In two related blog posts, James Heath Director of Policy, BBC, has set out the Corporation’s thinking with the aim of discussing ideas, and to stimulate debate on some of the key public policy questions facing the BBC.
“Some argue that the licence fee is outdated and should be scrapped; others that it should stay but be distributed beyond the BBC. It’s right that these issues are debated and that we engage with the counter-views,” he wrote at the outset of the first post – Why the licence fee is the best way to fund the BBC – in which he mounted a and detailed robust defence of the licence fee.
“What the BBC is for and how it should be funded are inextricably linked. I think there are four basic tests for the BBC’s funding mechanism: universality and social value, great programmes at an affordable price, creative sector investment, and independence. This post examines whether the licence fee still meets these tests,” he explained.
“No funding system is perfect. But I believe there is a strong case that the licence fee still meets the tests of a good funding system for the BBC,” he concluded.
Heath’s second post – Why subscription isn’t the best way to fund the BBC – asks whether there be a better funding model, or at least one that is more suited to the digital world? “What about subscription? Or could a hybrid model of a core licence fee funded service with additional services funded on a subscription basis, deliver the best of both worlds? This post deals with both potential options in turn,” he wrote.
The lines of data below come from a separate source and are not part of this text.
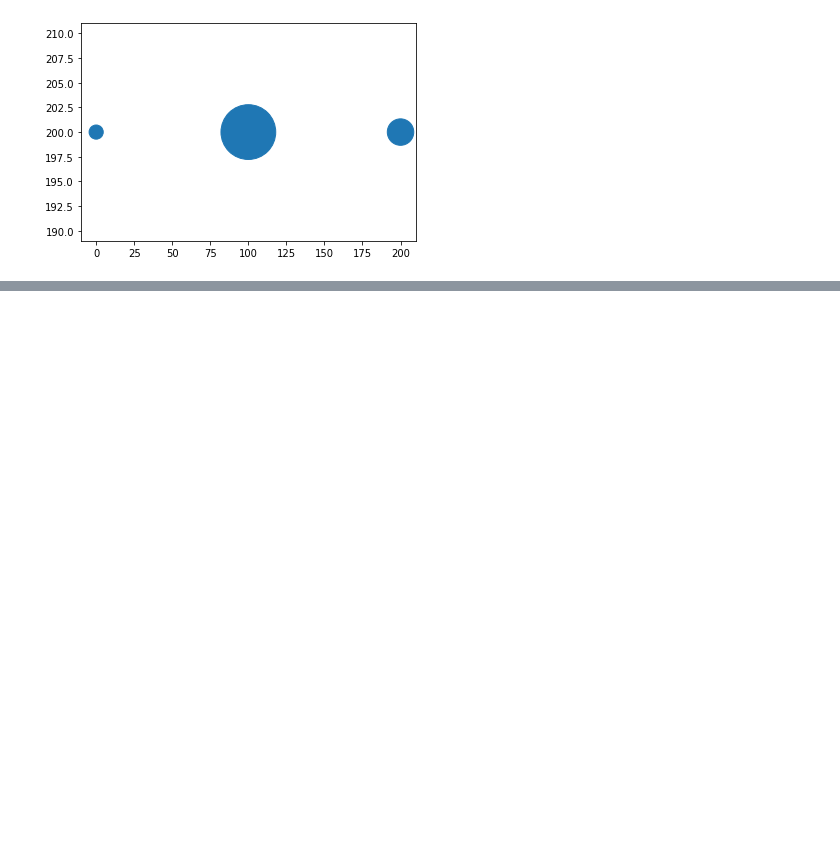
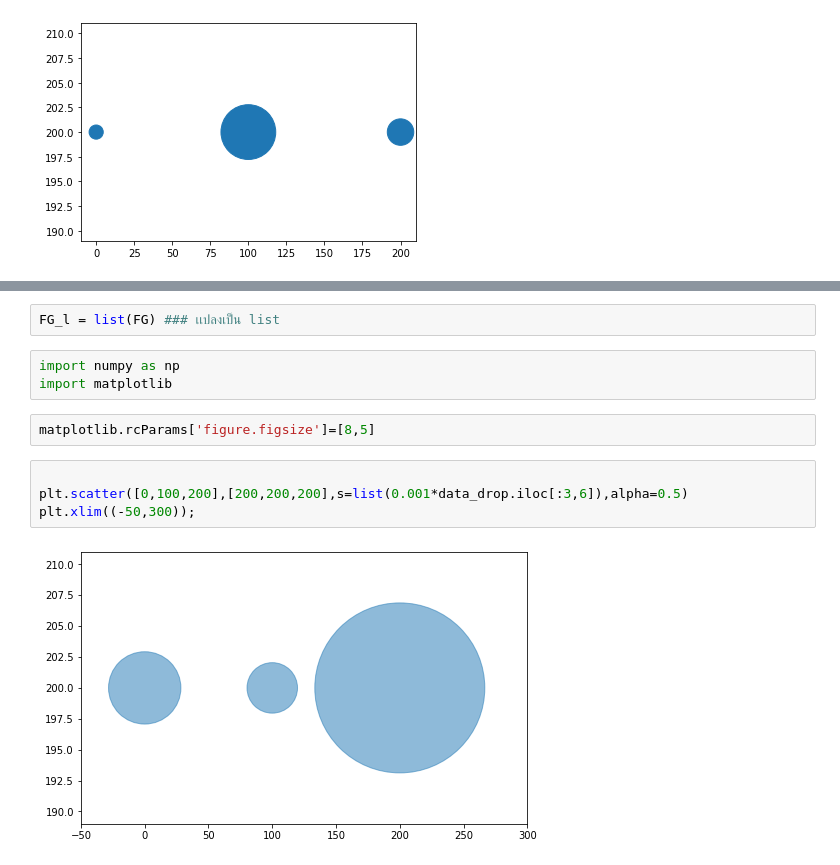
Before and after one commit to Watcharinkh/Data_viz, a Jupyter notebook: Visualize_Data_Distribution.ipynb, the cells around one changed output, grey strips where cells are left out. Cells and saved outputs as stored; diff of their text form; blank space fills up the shorter version.

```diff
--- a/Visualize_Data_Distribution.ipynb
+++ b/Visualize_Data_Distribution.ipynb
@@ -238,0 +239,13 @@ plt.ylabel('Private / public'); #ชื่อแกน Y
+# %%
+FG_l = list(FG) ### เเปลงเป็น list
+# %%
+import numpy as np
+import matplotlib
+# %%
+matplotlib.rcParams['figure.figsize']=[8,5]
+# %%
+
+plt.scatter([0,100,200],[200,200,200],s=list(0.001*data_drop.iloc[:3,6]),alpha=0.5)
+plt.xlim((-50,300));
+# %% [output]
+[figure, added]
```
Also changed, not shown: parts of 14 cells of this notebook.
Heath notes that subscription is not a new idea for funding the BBC. “Nearly 30 years ago, the Peacock report favoured it as the best way to give effect to consumers’ preferences. Digital switchover has now made it technically possible (but only at significant cost) to charge households directly for the BBC’s TV services (but not radio) and exclude non-subscribers,” he explained.
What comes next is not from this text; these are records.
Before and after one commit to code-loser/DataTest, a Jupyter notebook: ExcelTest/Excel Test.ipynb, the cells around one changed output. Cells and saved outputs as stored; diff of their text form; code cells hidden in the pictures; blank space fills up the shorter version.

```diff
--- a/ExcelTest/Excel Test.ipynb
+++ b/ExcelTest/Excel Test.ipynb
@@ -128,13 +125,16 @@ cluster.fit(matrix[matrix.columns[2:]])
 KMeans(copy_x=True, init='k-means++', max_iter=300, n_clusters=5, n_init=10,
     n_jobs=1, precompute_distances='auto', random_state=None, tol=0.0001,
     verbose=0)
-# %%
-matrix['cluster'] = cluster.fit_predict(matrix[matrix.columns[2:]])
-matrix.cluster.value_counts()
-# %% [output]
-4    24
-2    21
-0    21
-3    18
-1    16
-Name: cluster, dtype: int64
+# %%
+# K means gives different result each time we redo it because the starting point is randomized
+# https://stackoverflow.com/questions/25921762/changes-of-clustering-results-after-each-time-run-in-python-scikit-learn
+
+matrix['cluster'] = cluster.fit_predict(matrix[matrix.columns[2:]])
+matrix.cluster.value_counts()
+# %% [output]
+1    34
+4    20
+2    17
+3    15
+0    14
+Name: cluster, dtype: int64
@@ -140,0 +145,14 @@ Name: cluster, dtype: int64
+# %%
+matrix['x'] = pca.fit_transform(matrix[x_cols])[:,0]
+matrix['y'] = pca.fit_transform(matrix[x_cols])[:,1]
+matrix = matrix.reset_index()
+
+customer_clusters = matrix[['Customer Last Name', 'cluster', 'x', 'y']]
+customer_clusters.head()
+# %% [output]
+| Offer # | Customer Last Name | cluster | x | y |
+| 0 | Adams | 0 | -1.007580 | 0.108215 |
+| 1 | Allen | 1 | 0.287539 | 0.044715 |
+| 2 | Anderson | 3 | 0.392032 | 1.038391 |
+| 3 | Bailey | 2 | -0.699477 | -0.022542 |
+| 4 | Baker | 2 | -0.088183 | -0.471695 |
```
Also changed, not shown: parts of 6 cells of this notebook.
“But whether these models are desirable depends on what you think the BBC is for and what impact it should have,” he suggested.
Offering an equally detailed analysis of the options, Heath suggests that there are too many obstacles and too few benefits in trying to operate a subscription model, and as for a hybrid model, he argues that rather than delivering the best of both worlds, the BBC’s initial analysis suggests that under a hybrid model, some people would pay significantly more for the same number of services and others would pay a bit less for a lot fewer services. “Perhaps more fundamentally, the BBC would be erecting a pay-wall around the digital future,” he warns.